### Try it
Each record must be written out again exactly. Skip any picture it contains.

### Available data

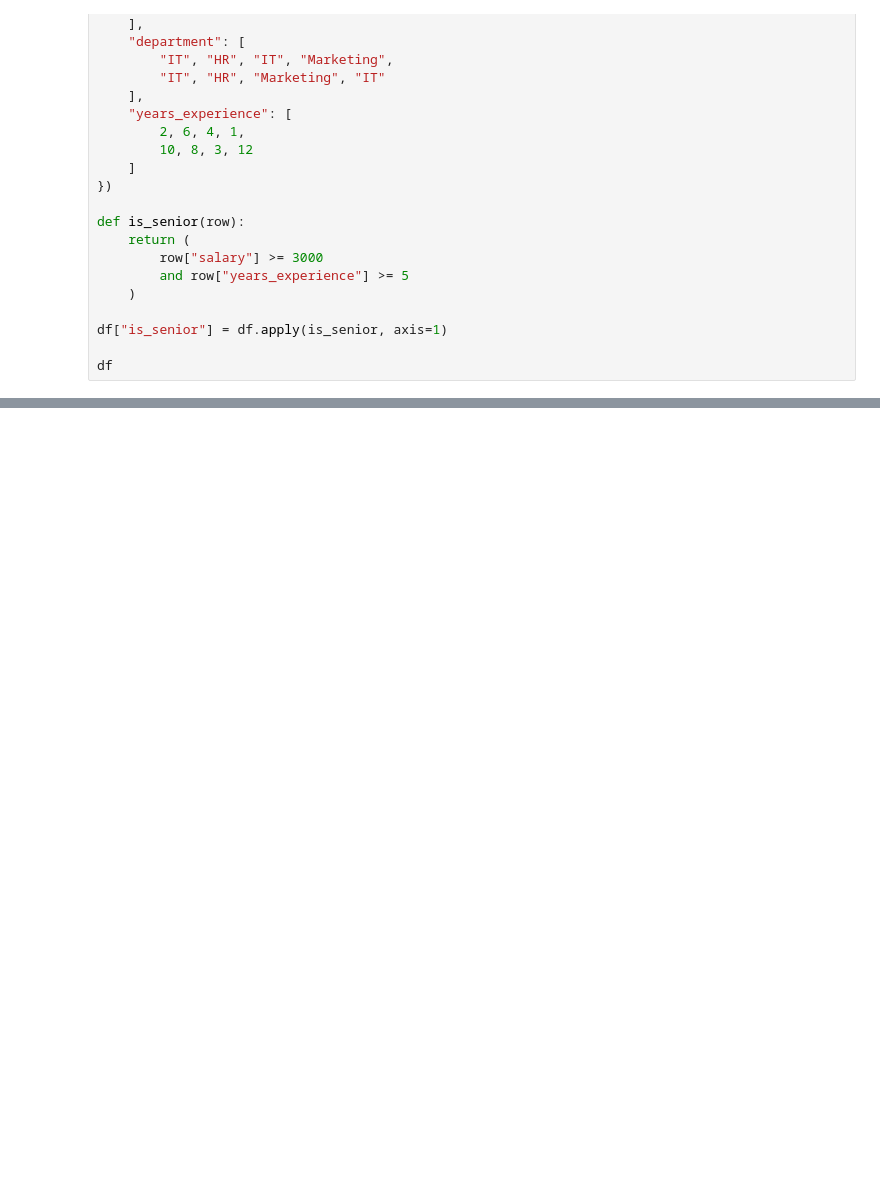
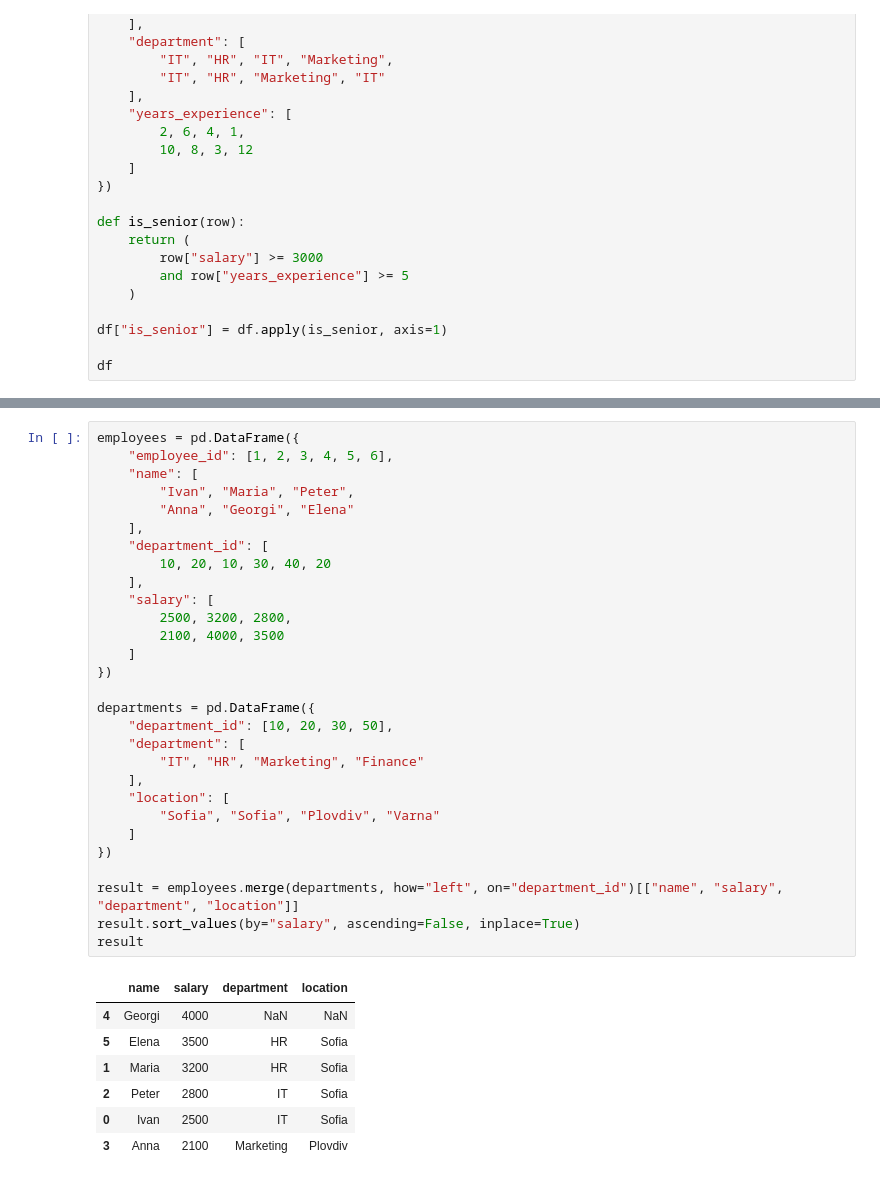
Before and after one commit to manoldzhermanski/Python_Practice, a Jupyter notebook: 03_pandas/pandas_fundamentals.ipynb, the cells around one changed output, grey strips where cells are left out. Saved outputs shown, nothing was run; the diff lists cells and outputs as text; blank space fills up the shorter version.

```diff
--- a/03_pandas/pandas_fundamentals.ipynb
+++ b/03_pandas/pandas_fundamentals.ipynb
@@ -3098,0 +3417,37 @@ df
+# %%
+employees = pd.DataFrame({
+    "employee_id": [1, 2, 3, 4, 5, 6],
+    "name": [
+        "Ivan", "Maria", "Peter",
+        "Anna", "Georgi", "Elena"
+    ],
+    "department_id": [
+        10, 20, 10, 30, 40, 20
+    ],
+    "salary": [
+        2500, 3200, 2800,
+        2100, 4000, 3500
+    ]
+})
+
+departments = pd.DataFrame({
+    "department_id": [10, 20, 30, 50],
+    "department": [
+        "IT", "HR", "Marketing", "Finance"
+    ],
+    "location": [
+        "Sofia", "Sofia", "Plovdiv", "Varna"
+    ]
+})
+
+result = employees.merge(departments, how="left", on="department_id")[["name", "salary", "department", "location"]]
+result.sort_values(by="salary", ascending=False, inplace=True)
+result
+# %% [output]
+|  | name | salary | department | location |
+| 4 | Georgi | 4000 | NaN | NaN |
+| 5 | Elena | 3500 | HR | Sofia |
+| 1 | Maria | 3200 | HR | Sofia |
+| 2 | Peter | 2800 | IT | Sofia |
+| 0 | Ivan | 2500 | IT | Sofia |
+| 3 | Anna | 2100 | Marketing | Plovdiv |
```
Also changed, not shown: parts of 11 cells of this notebook, 1 other file.
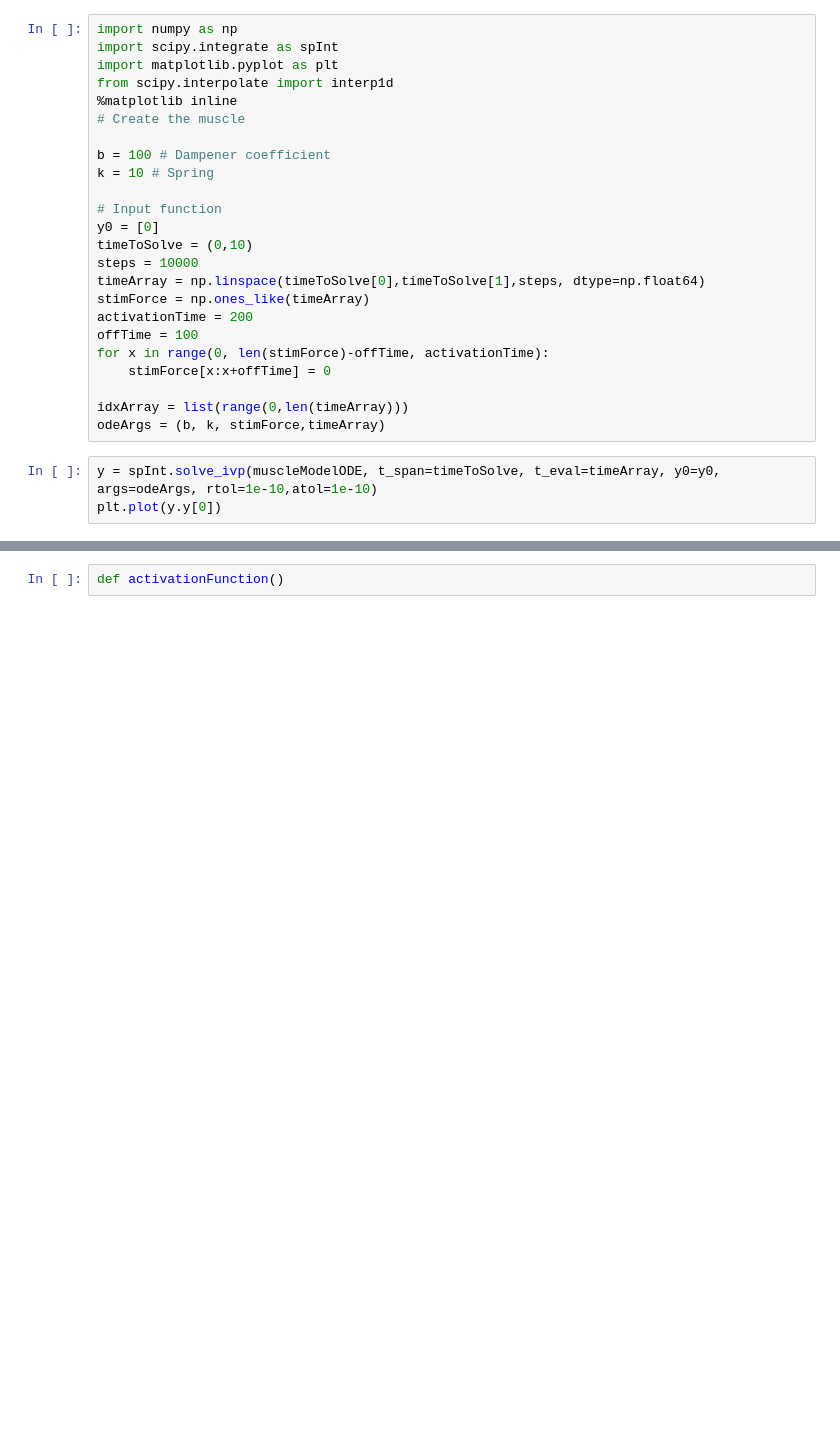
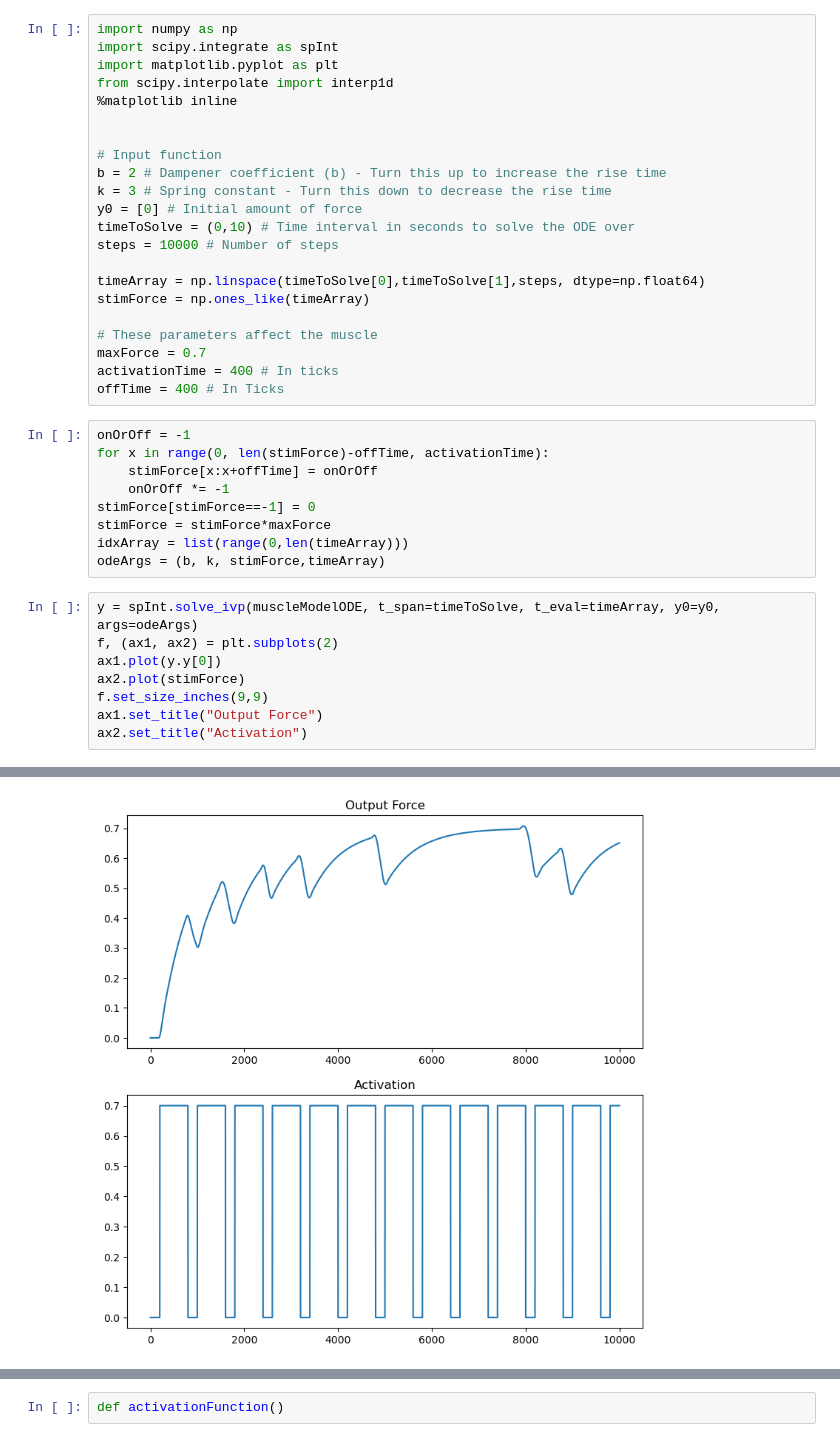
Before and after one commit to migparra73/BME504, a Jupyter notebook: hw1.ipynb, the cells around one changed output, grey strips where cells are left out. Cells and saved outputs as stored; diff of their text form; blank space fills up the shorter version.

```diff
--- a/hw1.ipynb
+++ b/hw1.ipynb
@@ -4,24 +4,37 @@ import scipy.integrate as spInt
 import matplotlib.pyplot as plt
 from scipy.interpolate import interp1d
 %matplotlib inline
-# Create the muscle
 
-b = 100 # Dampener coefficient
-k = 10 # Spring
 
 # Input function
-y0 = [0]
-timeToSolve = (0,10)
-steps = 10000
+b = 2 # Dampener coefficient (b) - Turn this up to increase the rise time
+k = 3 # Spring constant - Turn this down to decrease the rise time
+y0 = [0] # Initial amount of force
+timeToSolve = (0,10) # Time interval in seconds to solve the ODE over
+steps = 10000 # Number of steps
+
 timeArray = np.linspace(timeToSolve[0],timeToSolve[1],steps, dtype=np.float64)
 stimForce = np.ones_like(timeArray)
-activationTime = 200
-offTime = 100
-for x in range(0, len(stimForce)-offTime, activationTime):
-    stimForce[x:x+offTime] = 0
 
-idxArray = list(range(0,len(timeArray)))
-odeArgs = (b, k, stimForce,timeArray)
+# These parameters affect the muscle
+maxForce = 0.7
+activationTime = 400 # In ticks
+offTime = 400 # In Ticks
+# %%
+onOrOff = -1
+for x in range(0, len(stimForce)-offTime, activationTime):
+    stimForce[x:x+offTime] = onOrOff
+    onOrOff *= -1
+stimForce[stimForce==-1] = 0
+stimForce = stimForce*maxForce
+idxArray = list(range(0,len(timeArray)))
+odeArgs = (b, k, stimForce,timeArray)
 # %%
-y = spInt.solve_ivp(muscleModelODE, t_span=timeToSolve, t_eval=timeArray, y0=y0, args=odeArgs, rtol=1e-10,atol=1e-10)
-plt.plot(y.y[0])
+y = spInt.solve_ivp(muscleModelODE, t_span=timeToSolve, t_eval=timeArray, y0=y0, args=odeArgs)
+f, (ax1, ax2) = plt.subplots(2)
+ax1.plot(y.y[0])
+ax2.plot(stimForce)
+f.set_size_inches(9,9)
+ax1.set_title("Output Force")
+ax2.set_title("Activation")
+# %% [output]
@@ -28,3 +42,4 @@ plt.plot(y.y[0])
+[figure, added]
 # %%
 #solve_ivp functions must be in the form func(t, y) D:
 def muscleModelODE(t, y, b, k, drivingForce, timeArray):
```
Also changed, not shown: parts of 2 cells of this notebook.
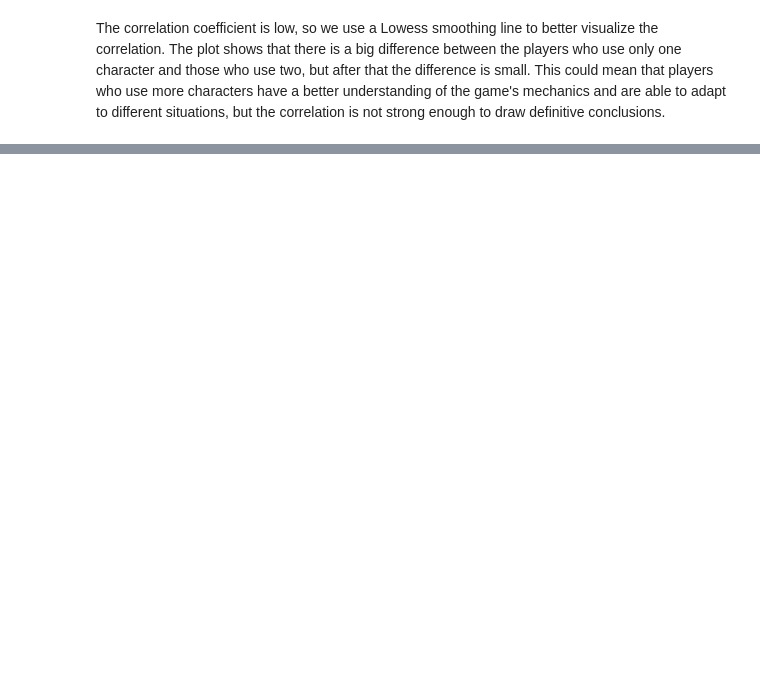
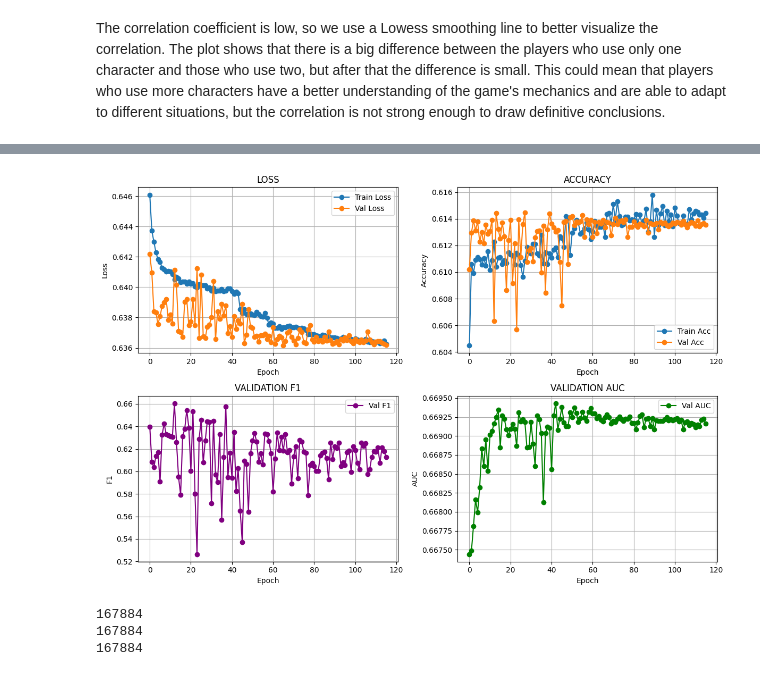
Before and after one commit to RCuccia02/SF6DataAnalysis, a Jupyter notebook: sf6_match_analysis.ipynb, the cells around one changed output, grey strips where cells are left out. Cells and saved outputs as stored; diff of their text form; code cells hidden in the pictures; blank space fills up the shorter version.

```diff
--- a/sf6_match_analysis.ipynb
+++ b/sf6_match_analysis.ipynb
@@ -676,0 +762,43 @@ trainer.fit(model, train_loader, test_loader)
+# %%
+
+
+fig, axes = plt.subplots(2, 2, figsize=(12, 8))
+
+# Loss
+axes[0, 0].plot(df_epoch["epoch"], df_epoch["train_loss"], label="Train Loss", marker="o")
+axes[0, 0].plot(df_epoch["epoch"], df_epoch["val_loss"], label="Val Loss", marker="o")
+axes[0, 0].set_title("LOSS")
+axes[0, 0].set_xlabel("Epoch")
+axes[0, 0].set_ylabel("Loss")
+axes[0, 0].legend()
+axes[0, 0].grid(True)
+
+# Accuracy
+axes[0, 1].plot(df_epoch["epoch"], df_epoch["train_acc"], label="Train Acc", marker="o")
+axes[0, 1].plot(df_epoch["epoch"], df_epoch["val_acc"], label="Val Acc", marker="o")
+axes[0, 1].set_title("ACCURACY")
+axes[0, 1].set_xlabel("Epoch")
+axes[0, 1].set_ylabel("Accuracy")
+axes[0, 1].legend()
+axes[0, 1].grid(True)
+
+# Validation F1
+axes[1, 0].plot(df_epoch["epoch"], df_epoch["val_f1"], label="Val F1", marker="o", color="purple")
+axes[1, 0].set_title("VALIDATION F1")
+axes[1, 0].set_xlabel("Epoch")
+axes[1, 0].set_ylabel("F1")
+axes[1, 0].legend()
+axes[1, 0].grid(True)
+
+# Validation AUC
+axes[1, 1].plot(df_epoch["epoch"], df_epoch["val_auc"], label="Val AUC", marker="o", color="green")
+axes[1, 1].set_title("VALIDATION AUC")
+axes[1, 1].set_xlabel("Epoch")
+axes[1, 1].set_ylabel("AUC")
+axes[1, 1].legend()
+axes[1, 1].grid(True)
+
+plt.tight_layout()
+plt.show()
+# %% [output]
+[figure, added]
@@ -676,0 +827,8 @@ trainer.fit(model, train_loader, test_loader)
+# %%
+print(len(all_labels_tensor))
+print(len(all_preds_tensor))
+print(len(all_probs_tensor))
+# %% [output]
+167884
+167884
+167884
```
Also changed, not shown: parts of 36 cells of this notebook, 32 other files.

### Written answer
Before and after one commit to manoldzhermanski/Python_Practice, a Jupyter notebook: 03_pandas/pandas_fundamentals.ipynb, the cells around one changed output, grey strips where cells are left out. Saved outputs shown, nothing was run; the diff lists cells and outputs as text; blank space fills up the shorter version.

```diff
--- a/03_pandas/pandas_fundamentals.ipynb
+++ b/03_pandas/pandas_fundamentals.ipynb
@@ -3098,0 +3417,37 @@ df
+# %%
+employees = pd.DataFrame({
+    "employee_id": [1, 2, 3, 4, 5, 6],
+    "name": [
+        "Ivan", "Maria", "Peter",
+        "Anna", "Georgi", "Elena"
+    ],
+    "department_id": [
+        10, 20, 10, 30, 40, 20
+    ],
+    "salary": [
+        2500, 3200, 2800,
+        2100, 4000, 3500
+    ]
+})
+
+departments = pd.DataFrame({
+    "department_id": [10, 20, 30, 50],
+    "department": [
+        "IT", "HR", "Marketing", "Finance"
+    ],
+    "location": [
+        "Sofia", "Sofia", "Plovdiv", "Varna"
+    ]
+})
+
+result = employees.merge(departments, how="left", on="department_id")[["name", "salary", "department", "location"]]
+result.sort_values(by="salary", ascending=False, inplace=True)
+result
+# %% [output]
+|  | name | salary | department | location |
+| 4 | Georgi | 4000 | NaN | NaN |
+| 5 | Elena | 3500 | HR | Sofia |
+| 1 | Maria | 3200 | HR | Sofia |
+| 2 | Peter | 2800 | IT | Sofia |
+| 0 | Ivan | 2500 | IT | Sofia |
+| 3 | Anna | 2100 | Marketing | Plovdiv |
```
Also changed, not shown: parts of 11 cells of this notebook, 1 other file.
Before and after one commit to migparra73/BME504, a Jupyter notebook: hw1.ipynb, the cells around one changed output, grey strips where cells are left out. Cells and saved outputs as stored; diff of their text form; blank space fills up the shorter version.

```diff
--- a/hw1.ipynb
+++ b/hw1.ipynb
@@ -4,24 +4,37 @@ import scipy.integrate as spInt
 import matplotlib.pyplot as plt
 from scipy.interpolate import interp1d
 %matplotlib inline
-# Create the muscle
 
-b = 100 # Dampener coefficient
-k = 10 # Spring
 
 # Input function
-y0 = [0]
-timeToSolve = (0,10)
-steps = 10000
+b = 2 # Dampener coefficient (b) - Turn this up to increase the rise time
+k = 3 # Spring constant - Turn this down to decrease the rise time
+y0 = [0] # Initial amount of force
+timeToSolve = (0,10) # Time interval in seconds to solve the ODE over
+steps = 10000 # Number of steps
+
 timeArray = np.linspace(timeToSolve[0],timeToSolve[1],steps, dtype=np.float64)
 stimForce = np.ones_like(timeArray)
-activationTime = 200
-offTime = 100
-for x in range(0, len(stimForce)-offTime, activationTime):
-    stimForce[x:x+offTime] = 0
 
-idxArray = list(range(0,len(timeArray)))
-odeArgs = (b, k, stimForce,timeArray)
+# These parameters affect the muscle
+maxForce = 0.7
+activationTime = 400 # In ticks
+offTime = 400 # In Ticks
+# %%
+onOrOff = -1
+for x in range(0, len(stimForce)-offTime, activationTime):
+    stimForce[x:x+offTime] = onOrOff
+    onOrOff *= -1
+stimForce[stimForce==-1] = 0
+stimForce = stimForce*maxForce
+idxArray = list(range(0,len(timeArray)))
+odeArgs = (b, k, stimForce,timeArray)
 # %%
-y = spInt.solve_ivp(muscleModelODE, t_span=timeToSolve, t_eval=timeArray, y0=y0, args=odeArgs, rtol=1e-10,atol=1e-10)
-plt.plot(y.y[0])
+y = spInt.solve_ivp(muscleModelODE, t_span=timeToSolve, t_eval=timeArray, y0=y0, args=odeArgs)
+f, (ax1, ax2) = plt.subplots(2)
+ax1.plot(y.y[0])
+ax2.plot(stimForce)
+f.set_size_inches(9,9)
+ax1.set_title("Output Force")
+ax2.set_title("Activation")
+# %% [output]
@@ -28,3 +42,4 @@ plt.plot(y.y[0])
+[figure, added]
 # %%
 #solve_ivp functions must be in the form func(t, y) D:
 def muscleModelODE(t, y, b, k, drivingForce, timeArray):
```
Also changed, not shown: parts of 2 cells of this notebook.
Before and after one commit to RCuccia02/SF6DataAnalysis, a Jupyter notebook: sf6_match_analysis.ipynb, the cells around one changed output, grey strips where cells are left out. Cells and saved outputs as stored; diff of their text form; code cells hidden in the pictures; blank space fills up the shorter version.

```diff
--- a/sf6_match_analysis.ipynb
+++ b/sf6_match_analysis.ipynb
@@ -676,0 +762,43 @@ trainer.fit(model, train_loader, test_loader)
+# %%
+
+
+fig, axes = plt.subplots(2, 2, figsize=(12, 8))
+
+# Loss
+axes[0, 0].plot(df_epoch["epoch"], df_epoch["train_loss"], label="Train Loss", marker="o")
+axes[0, 0].plot(df_epoch["epoch"], df_epoch["val_loss"], label="Val Loss", marker="o")
+axes[0, 0].set_title("LOSS")
+axes[0, 0].set_xlabel("Epoch")
+axes[0, 0].set_ylabel("Loss")
+axes[0, 0].legend()
+axes[0, 0].grid(True)
+
+# Accuracy
+axes[0, 1].plot(df_epoch["epoch"], df_epoch["train_acc"], label="Train Acc", marker="o")
+axes[0, 1].plot(df_epoch["epoch"], df_epoch["val_acc"], label="Val Acc", marker="o")
+axes[0, 1].set_title("ACCURACY")
+axes[0, 1].set_xlabel("Epoch")
+axes[0, 1].set_ylabel("Accuracy")
+axes[0, 1].legend()
+axes[0, 1].grid(True)
+
+# Validation F1
+axes[1, 0].plot(df_epoch["epoch"], df_epoch["val_f1"], label="Val F1", marker="o", color="purple")
+axes[1, 0].set_title("VALIDATION F1")
+axes[1, 0].set_xlabel("Epoch")
+axes[1, 0].set_ylabel("F1")
+axes[1, 0].legend()
+axes[1, 0].grid(True)
+
+# Validation AUC
+axes[1, 1].plot(df_epoch["epoch"], df_epoch["val_auc"], label="Val AUC", marker="o", color="green")
+axes[1, 1].set_title("VALIDATION AUC")
+axes[1, 1].set_xlabel("Epoch")
+axes[1, 1].set_ylabel("AUC")
+axes[1, 1].legend()
+axes[1, 1].grid(True)
+
+plt.tight_layout()
+plt.show()
+# %% [output]
+[figure, added]
@@ -676,0 +827,8 @@ trainer.fit(model, train_loader, test_loader)
+# %%
+print(len(all_labels_tensor))
+print(len(all_preds_tensor))
+print(len(all_probs_tensor))
+# %% [output]
+167884
+167884
+167884
```
Also changed, not shown: parts of 36 cells of this notebook, 32 other files.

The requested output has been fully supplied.